Because of its compact size, and amazing diversity of terrain and habitat over short distances travelled, Scotland plays host to a far greater number of bird species than would be found if travelling over the same distance in the USA, Australia, or continental Europe.

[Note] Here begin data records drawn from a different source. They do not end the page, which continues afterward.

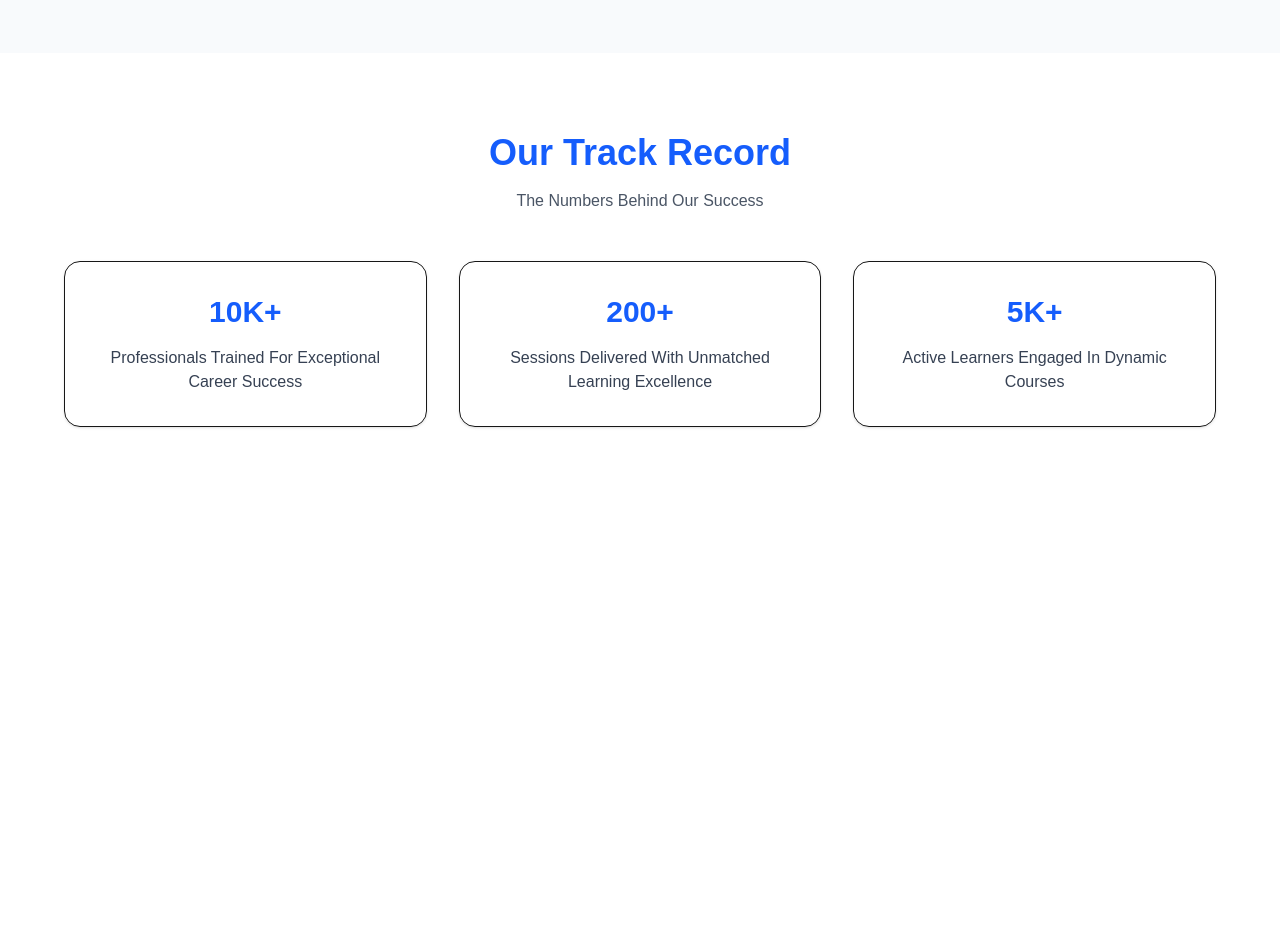
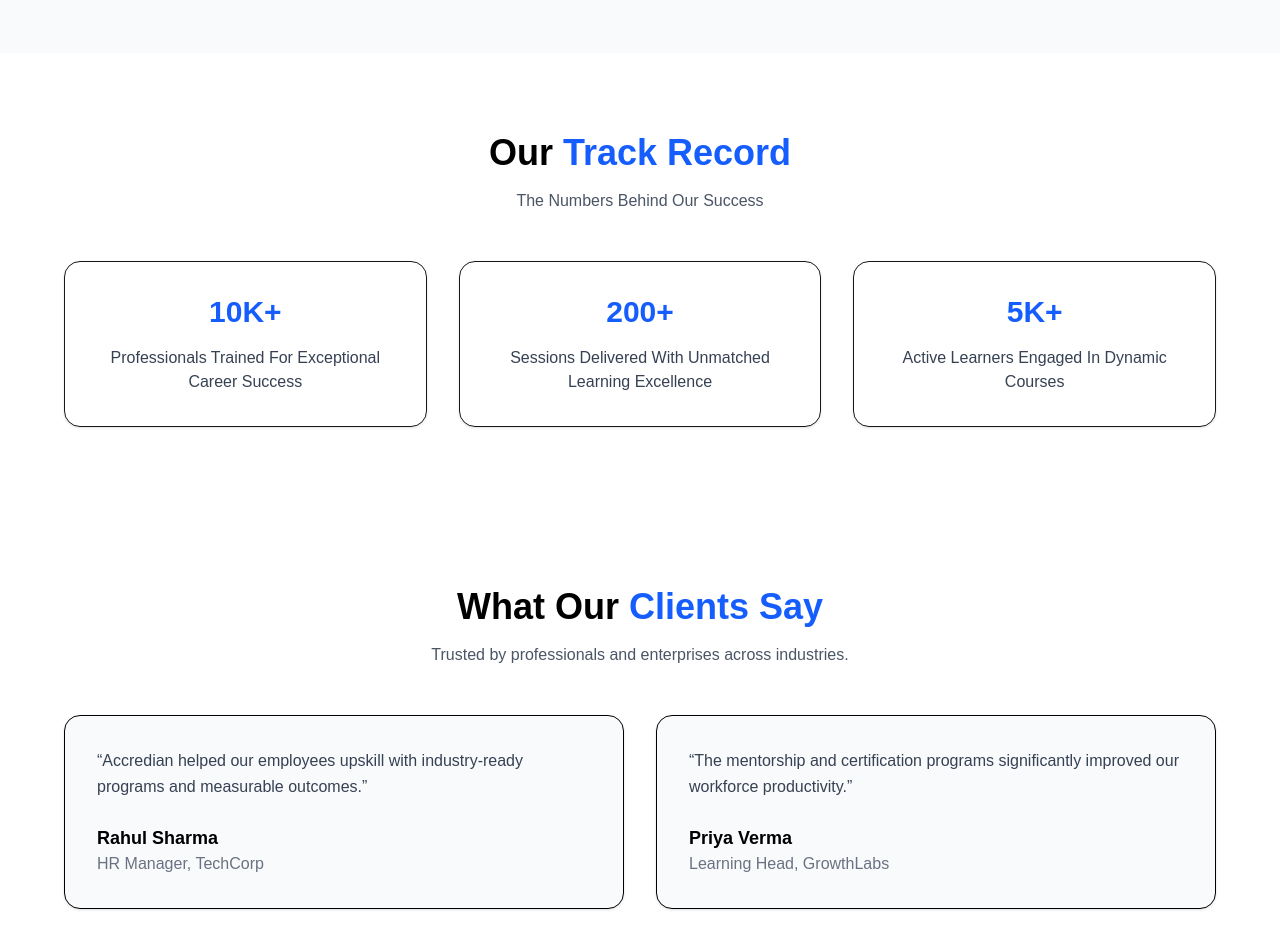
Before and after one commit to Roobika-M/nextjs, a Next.js app in the folder clone-project/: page / in a window 1280 px wide. Shown: the part 1060-2008 px from the top of the page. Before the commit the page ends 1567 px from the top, so only its background shows below. Built offline with nearby package versions, Linux system fonts and the light colour scheme.

Commit message:
+ testimonial component

```diff
--- a/clone-project/app/page.js
+++ b/clone-project/app/page.js
@@ -4,6 +4,7 @@ import Navbar from "@/components/Navbar";
 import Hero from "@/components/Hero";
 import Features from "@/components/Features";
 import Stats from"@/components/Stats";
+import Testi from "@/components/Testimonials";
 
 export default function Home() {
   return (
@@ -12,6 +13,7 @@ export default function Home() {
       <Hero />
       <Features />
       <Stats />
+      <Testi />
     </main>
   );
 }
--- a/clone-project/components/Features.jsx
+++ b/clone-project/components/Features.jsx
@@ -20,8 +20,8 @@ export default function Features() {
   return (
     <section className="px-8 py-20 bg-[#f8fafc]">
       <div className="max-w-6xl mx-auto">
-        <h2 className="text-4xl font-bold text-center mb-4 text-blue-600">
-          Why Choose Accredian?
+        <h2 className="text-4xl font-bold text-center mb-4 text-black">
+          Why Choose <span className="text-blue-600">Accredian ?</span>
         </h2>
 
         <p className="text-center text-gray-600 mb-12">
--- a/clone-project/components/Stats.jsx
+++ b/clone-project/components/Stats.jsx
@@ -16,8 +16,8 @@ export default function Stats() {
 
   return (
     <section className="px-8 py-20 bg-white">
-      <h2 className="text-4xl font-bold text-center mb-4 text-blue-600">
-        Our Track Record
+      <h2 className="text-4xl font-bold text-center mb-4 text-black">
+        Our <span className="text-blue-600">Track Record</span>
       </h2>
 
       <p className="text-center text-gray-600 mb-12">
--- /dev/null
+++ b/clone-project/components/Testimonials.jsx
@@ -0,0 +1,51 @@
+export default function Testimonials() {
+  const testimonials = [
+    {
+      name: "Rahul Sharma",
+      role: "HR Manager, TechCorp",
+      feedback:
+        "Accredian helped our employees upskill with industry-ready programs and measurable outcomes.",
+    },
+    {
+      name: "Priya Verma",
+      role: "Learning Head, GrowthLabs",
+      feedback:
+        "The mentorship and certification programs significantly improved our workforce productivity.",
+    },
+  ];
+
+  return (
+    <section className="px-8 py-20 bg-white">
+      <div className="max-w-6xl mx-auto">
+        <h2 className="text-4xl font-bold text-center mb-4 text-black">
+          What Our <span className ="text-blue-600">Clients Say</span>
+        </h2>
+
+        <p className="text-center text-gray-600 mb-12">
+          Trusted by professionals and enterprises across industries.
+        </p>
+
+        <div className="grid md:grid-cols-2 gap-8">
+          {testimonials.map((item, index) => (
+            <div
+              key={index}
+              className="p-8 rounded-2xl border shadow-sm bg-[#f8fafc] text-black"
+            >
+              <p className="text-gray-700 mb-6 leading-relaxed">
+                “{item.feedback}”
+              </p>
+
+              <h3 className="font-semibold text-lg">
+                {item.name}
+              </h3>
+
+              <p className="text-gray-500">
+                {item.role}
+              </p>
+            </div>
+          ))}
+        </div>
+      </div>
+    </section>
+  );
+}
```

The diversity of terrain encountered while traversing the Ayrshire Coastal Path mirrors that of Scotland itself, and the sea and shore, the cliffs, the hills and moors, the rivers and estuaries, woodlands and open pastures all have their favoured bird species. The checklist at the end of the Guide Book lists 135 species, but this is by no means a final tally for keen birdwatchers.

 

 

 

 

 

 

 

 

 

 

 

 

 

 

 

 

 

 

 

 

 

 

 

 

 

 

 

 

 

 

Similarly, for the amateur botanist there is a wide variety of flowers, trees and shrubs to be found in these diverse habitats; and geology enthusiasts will also enjoy the fine range of sedimentary, conglomerate, and igneous rock formations, and raised beaches, exposed by glaciation and incessant pounding of the seas over millennia.

Wild goats, roe deer, seals, porpoises, basking sharks, otters, foxes, white hares, stoats and weasels, will often be seen by quiet and observant walkers.

To see wildlife, avoid wearing bright garish colours, keep quiet and alert, and walk in small groups of 2-6 people.